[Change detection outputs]
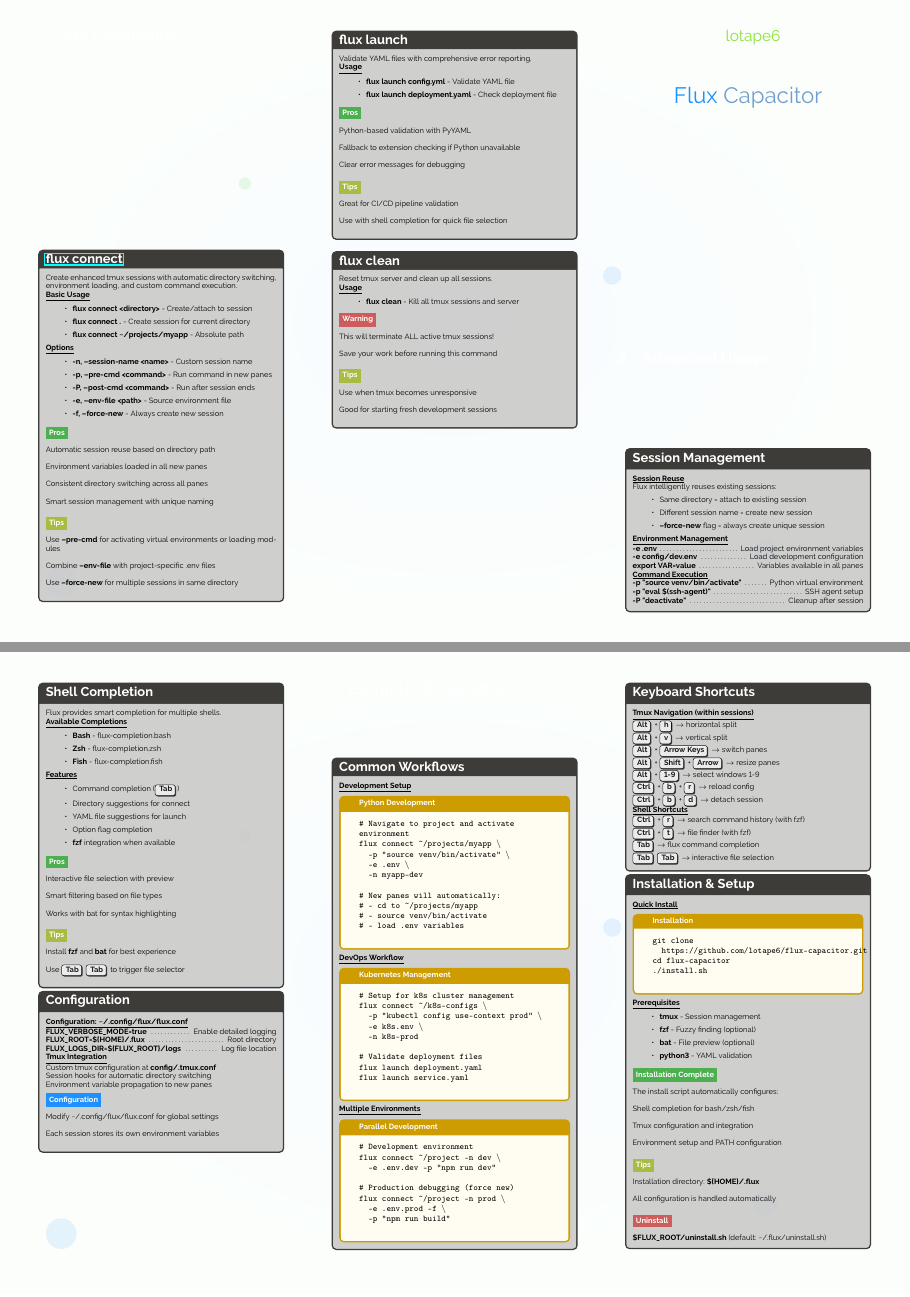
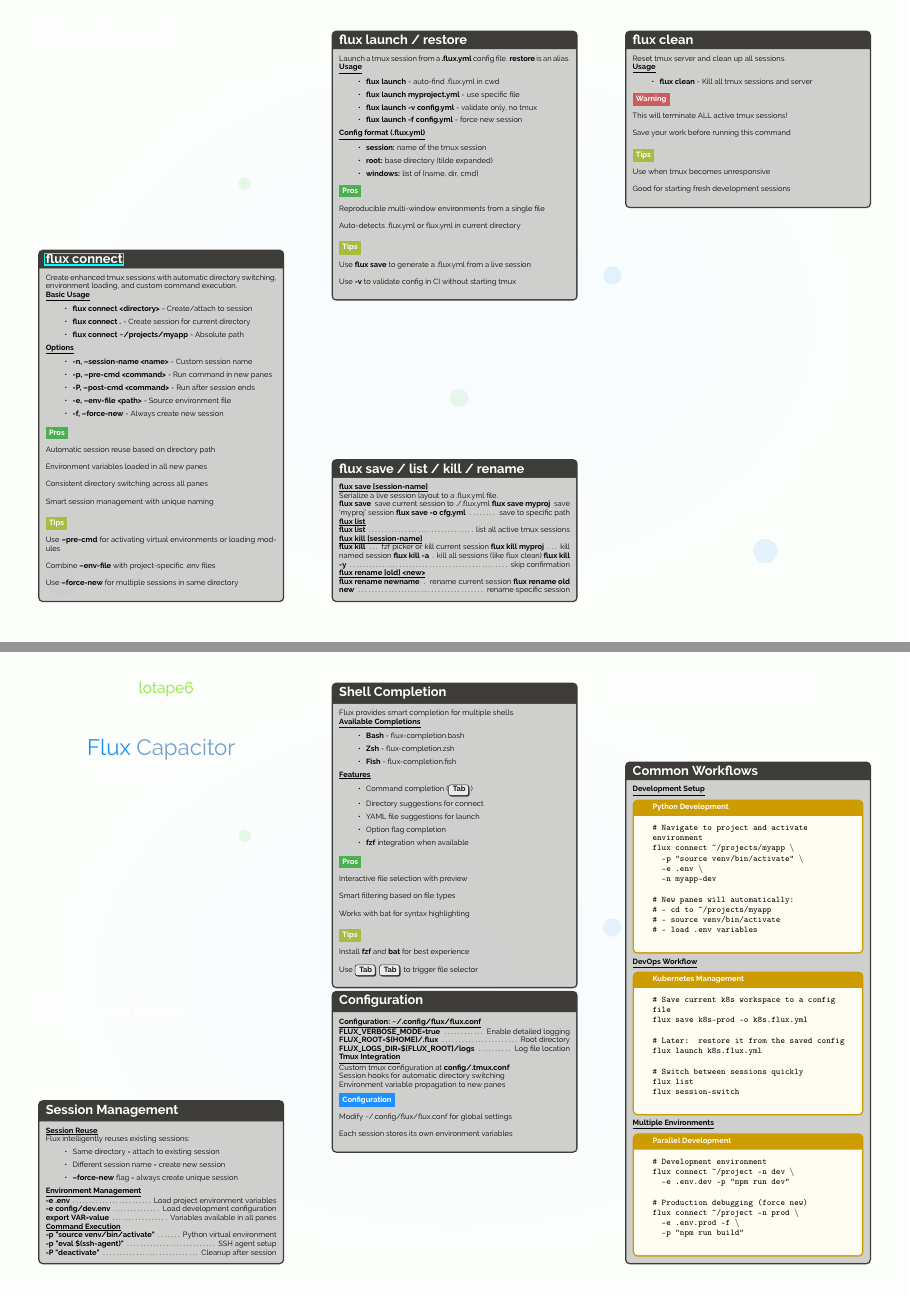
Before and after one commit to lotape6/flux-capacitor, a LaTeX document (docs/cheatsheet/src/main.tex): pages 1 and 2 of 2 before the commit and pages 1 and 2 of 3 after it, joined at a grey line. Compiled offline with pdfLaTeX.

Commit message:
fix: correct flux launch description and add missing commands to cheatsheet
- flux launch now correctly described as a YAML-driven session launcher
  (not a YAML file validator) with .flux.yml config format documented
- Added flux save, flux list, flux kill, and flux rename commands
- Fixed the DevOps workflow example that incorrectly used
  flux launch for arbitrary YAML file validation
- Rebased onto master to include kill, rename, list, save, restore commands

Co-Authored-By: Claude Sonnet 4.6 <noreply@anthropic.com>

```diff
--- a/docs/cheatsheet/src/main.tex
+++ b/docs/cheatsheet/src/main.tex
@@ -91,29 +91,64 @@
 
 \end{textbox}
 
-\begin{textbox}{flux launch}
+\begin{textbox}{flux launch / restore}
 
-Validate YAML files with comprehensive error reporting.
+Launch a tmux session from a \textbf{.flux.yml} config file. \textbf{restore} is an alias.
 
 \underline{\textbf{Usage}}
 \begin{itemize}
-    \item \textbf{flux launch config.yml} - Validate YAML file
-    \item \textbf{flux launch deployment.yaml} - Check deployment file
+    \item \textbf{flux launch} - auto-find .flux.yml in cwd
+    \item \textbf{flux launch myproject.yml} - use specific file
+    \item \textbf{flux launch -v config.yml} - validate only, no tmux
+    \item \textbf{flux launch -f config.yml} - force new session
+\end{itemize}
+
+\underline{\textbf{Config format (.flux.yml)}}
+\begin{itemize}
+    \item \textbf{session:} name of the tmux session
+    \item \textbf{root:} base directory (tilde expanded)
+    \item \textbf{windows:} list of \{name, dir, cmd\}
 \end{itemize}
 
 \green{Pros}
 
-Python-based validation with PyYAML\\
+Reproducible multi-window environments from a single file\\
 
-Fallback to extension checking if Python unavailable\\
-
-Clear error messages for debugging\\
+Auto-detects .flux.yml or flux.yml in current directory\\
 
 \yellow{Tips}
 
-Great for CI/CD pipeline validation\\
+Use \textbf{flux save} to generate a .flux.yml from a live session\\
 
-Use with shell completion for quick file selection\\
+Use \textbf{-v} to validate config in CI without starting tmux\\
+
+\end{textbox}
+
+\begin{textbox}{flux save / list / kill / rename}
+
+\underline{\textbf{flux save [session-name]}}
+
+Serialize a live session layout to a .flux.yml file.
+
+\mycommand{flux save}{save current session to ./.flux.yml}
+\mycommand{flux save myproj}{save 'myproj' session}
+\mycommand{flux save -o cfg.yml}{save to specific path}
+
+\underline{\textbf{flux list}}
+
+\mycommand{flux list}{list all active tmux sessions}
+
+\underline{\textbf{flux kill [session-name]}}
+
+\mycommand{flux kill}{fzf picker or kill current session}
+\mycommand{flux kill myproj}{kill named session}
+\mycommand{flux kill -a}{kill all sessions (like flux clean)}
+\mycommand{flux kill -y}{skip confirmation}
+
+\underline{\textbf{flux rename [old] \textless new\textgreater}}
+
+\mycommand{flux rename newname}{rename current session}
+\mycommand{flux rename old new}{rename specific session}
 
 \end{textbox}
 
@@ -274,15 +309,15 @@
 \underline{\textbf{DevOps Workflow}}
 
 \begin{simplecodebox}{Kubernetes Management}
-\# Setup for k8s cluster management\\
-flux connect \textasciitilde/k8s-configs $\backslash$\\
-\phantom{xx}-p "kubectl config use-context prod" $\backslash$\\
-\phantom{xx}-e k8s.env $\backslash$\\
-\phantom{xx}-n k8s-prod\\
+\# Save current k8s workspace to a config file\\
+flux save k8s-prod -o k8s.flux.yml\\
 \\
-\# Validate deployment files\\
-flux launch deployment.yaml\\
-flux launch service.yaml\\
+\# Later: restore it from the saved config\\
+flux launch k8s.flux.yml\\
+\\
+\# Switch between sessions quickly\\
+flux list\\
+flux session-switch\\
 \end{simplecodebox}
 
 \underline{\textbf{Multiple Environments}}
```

▶ [Task details]
The records above are to be repeated exactly, with every picture removed from the copy.

▶ [Exercise result]
Before and after one commit to lotape6/flux-capacitor, a LaTeX document (docs/cheatsheet/src/main.tex): pages 1 and 2 of 2 before the commit and pages 1 and 2 of 3 after it, joined at a grey line. Compiled offline with pdfLaTeX.

Commit message:
fix: correct flux launch description and add missing commands to cheatsheet
- flux launch now correctly described as a YAML-driven session launcher
  (not a YAML file validator) with .flux.yml config format documented
- Added flux save, flux list, flux kill, and flux rename commands
- Fixed the DevOps workflow example that incorrectly used
  flux launch for arbitrary YAML file validation
- Rebased onto master to include kill, rename, list, save, restore commands

Co-Authored-By: Claude Sonnet 4.6 <noreply@anthropic.com>

```diff
--- a/docs/cheatsheet/src/main.tex
+++ b/docs/cheatsheet/src/main.tex
@@ -91,29 +91,64 @@
 
 \end{textbox}
 
-\begin{textbox}{flux launch}
+\begin{textbox}{flux launch / restore}
 
-Validate YAML files with comprehensive error reporting.
+Launch a tmux session from a \textbf{.flux.yml} config file. \textbf{restore} is an alias.
 
 \underline{\textbf{Usage}}
 \begin{itemize}
-    \item \textbf{flux launch config.yml} - Validate YAML file
-    \item \textbf{flux launch deployment.yaml} - Check deployment file
+    \item \textbf{flux launch} - auto-find .flux.yml in cwd
+    \item \textbf{flux launch myproject.yml} - use specific file
+    \item \textbf{flux launch -v config.yml} - validate only, no tmux
+    \item \textbf{flux launch -f config.yml} - force new session
+\end{itemize}
+
+\underline{\textbf{Config format (.flux.yml)}}
+\begin{itemize}
+    \item \textbf{session:} name of the tmux session
+    \item \textbf{root:} base directory (tilde expanded)
+    \item \textbf{windows:} list of \{name, dir, cmd\}
 \end{itemize}
 
 \green{Pros}
 
-Python-based validation with PyYAML\\
+Reproducible multi-window environments from a single file\\
 
-Fallback to extension checking if Python unavailable\\
-
-Clear error messages for debugging\\
+Auto-detects .flux.yml or flux.yml in current directory\\
 
 \yellow{Tips}
 
-Great for CI/CD pipeline validation\\
+Use \textbf{flux save} to generate a .flux.yml from a live session\\
 
-Use with shell completion for quick file selection\\
+Use \textbf{-v} to validate config in CI without starting tmux\\
+
+\end{textbox}
+
+\begin{textbox}{flux save / list / kill / rename}
+
+\underline{\textbf{flux save [session-name]}}
+
+Serialize a live session layout to a .flux.yml file.
+
+\mycommand{flux save}{save current session to ./.flux.yml}
+\mycommand{flux save myproj}{save 'myproj' session}
+\mycommand{flux save -o cfg.yml}{save to specific path}
+
+\underline{\textbf{flux list}}
+
+\mycommand{flux list}{list all active tmux sessions}
+
+\underline{\textbf{flux kill [session-name]}}
+
+\mycommand{flux kill}{fzf picker or kill current session}
+\mycommand{flux kill myproj}{kill named session}
+\mycommand{flux kill -a}{kill all sessions (like flux clean)}
+\mycommand{flux kill -y}{skip confirmation}
+
+\underline{\textbf{flux rename [old] \textless new\textgreater}}
+
+\mycommand{flux rename newname}{rename current session}
+\mycommand{flux rename old new}{rename specific session}
 
 \end{textbox}
 
@@ -274,15 +309,15 @@
 \underline{\textbf{DevOps Workflow}}
 
 \begin{simplecodebox}{Kubernetes Management}
-\# Setup for k8s cluster management\\
-flux connect \textasciitilde/k8s-configs $\backslash$\\
-\phantom{xx}-p "kubectl config use-context prod" $\backslash$\\
-\phantom{xx}-e k8s.env $\backslash$\\
-\phantom{xx}-n k8s-prod\\
+\# Save current k8s workspace to a config file\\
+flux save k8s-prod -o k8s.flux.yml\\
 \\
-\# Validate deployment files\\
-flux launch deployment.yaml\\
-flux launch service.yaml\\
+\# Later: restore it from the saved config\\
+flux launch k8s.flux.yml\\
+\\
+\# Switch between sessions quickly\\
+flux list\\
+flux session-switch\\
 \end{simplecodebox}
 
 \underline{\textbf{Multiple Environments}}
```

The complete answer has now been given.